TASK BRIEF> Filter the entries beneath this task, copying only the lines that hold the word "xtick".

INFORMATION SUPPLIED>
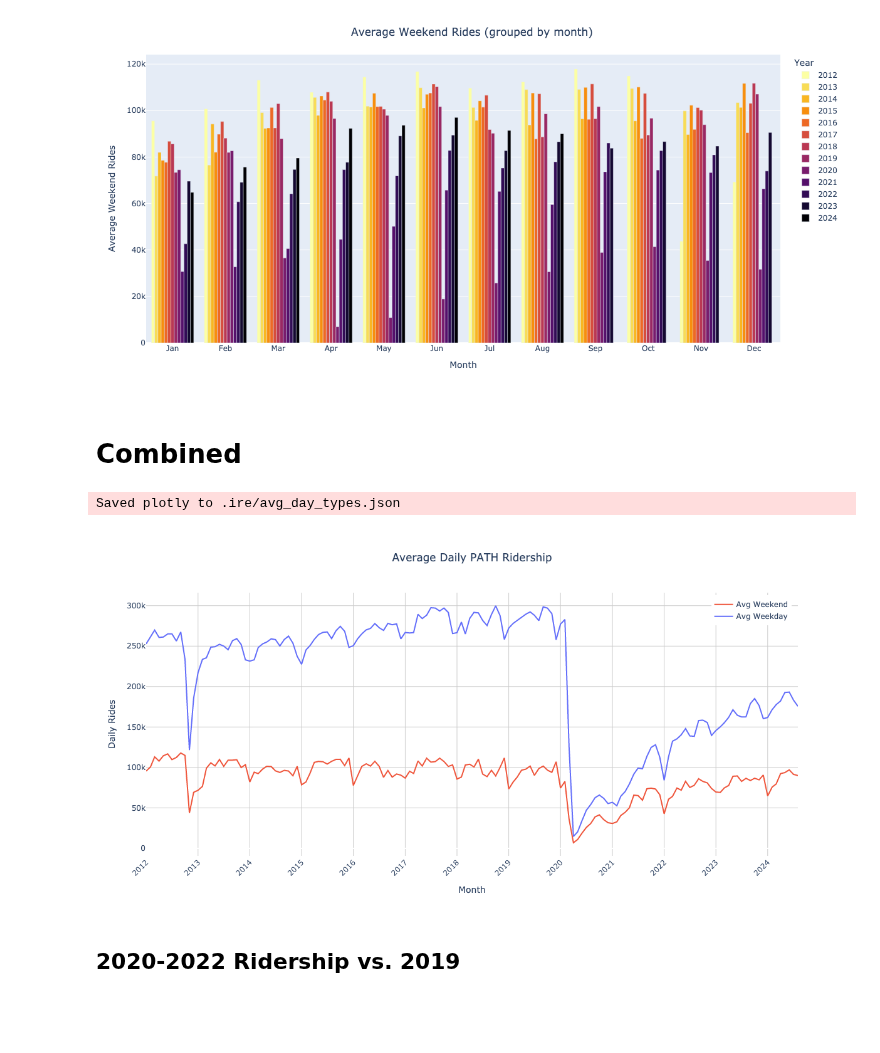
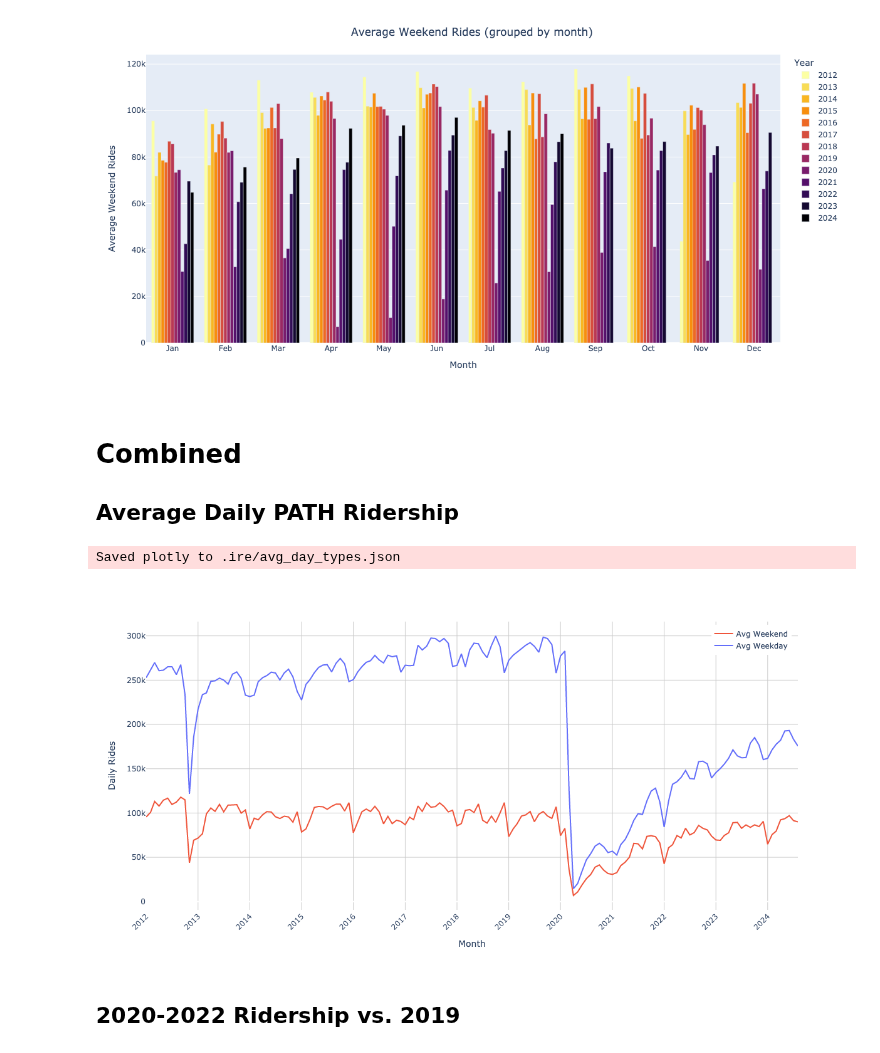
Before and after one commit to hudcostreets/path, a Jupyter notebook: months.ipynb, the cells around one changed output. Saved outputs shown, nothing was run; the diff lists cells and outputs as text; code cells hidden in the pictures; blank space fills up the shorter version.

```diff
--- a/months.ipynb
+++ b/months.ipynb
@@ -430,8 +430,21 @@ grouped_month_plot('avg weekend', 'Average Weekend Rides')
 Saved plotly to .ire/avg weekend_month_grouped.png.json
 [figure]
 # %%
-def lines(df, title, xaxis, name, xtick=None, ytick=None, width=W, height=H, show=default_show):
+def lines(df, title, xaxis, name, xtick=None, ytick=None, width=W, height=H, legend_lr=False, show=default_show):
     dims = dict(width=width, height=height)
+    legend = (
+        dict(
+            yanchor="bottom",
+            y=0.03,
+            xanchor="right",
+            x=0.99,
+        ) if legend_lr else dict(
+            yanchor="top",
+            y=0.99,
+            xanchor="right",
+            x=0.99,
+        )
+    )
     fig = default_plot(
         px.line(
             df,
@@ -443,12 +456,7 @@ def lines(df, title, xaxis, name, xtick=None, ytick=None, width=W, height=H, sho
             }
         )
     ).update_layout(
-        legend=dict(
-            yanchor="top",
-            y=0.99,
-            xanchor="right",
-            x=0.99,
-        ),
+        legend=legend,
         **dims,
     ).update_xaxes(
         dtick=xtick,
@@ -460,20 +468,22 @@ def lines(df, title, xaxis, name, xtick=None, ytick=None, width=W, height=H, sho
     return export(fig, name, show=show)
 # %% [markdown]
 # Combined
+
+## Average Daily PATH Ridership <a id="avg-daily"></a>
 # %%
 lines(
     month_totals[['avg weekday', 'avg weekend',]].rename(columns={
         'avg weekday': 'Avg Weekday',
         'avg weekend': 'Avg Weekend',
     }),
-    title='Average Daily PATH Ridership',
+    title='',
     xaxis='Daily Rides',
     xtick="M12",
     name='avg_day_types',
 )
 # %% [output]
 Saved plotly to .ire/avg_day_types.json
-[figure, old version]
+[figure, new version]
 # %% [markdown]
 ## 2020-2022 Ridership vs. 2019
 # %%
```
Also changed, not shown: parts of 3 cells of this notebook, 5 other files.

SOLUTION BELOW>
-def lines(df, title, xaxis, name, xtick=None, ytick=None, width=W, height=H, show=default_show):
+def lines(df, title, xaxis, name, xtick=None, ytick=None, width=W, height=H, legend_lr=False, show=default_show):
@@ -443,12 +456,7 @@ def lines(df, title, xaxis, name, xtick=None, ytick=None, width=W, height=H, sho
         dtick=xtick,
@@ -460,20 +468,22 @@ def lines(df, title, xaxis, name, xtick=None, ytick=None, width=W, height=H, sho
     xtick="M12",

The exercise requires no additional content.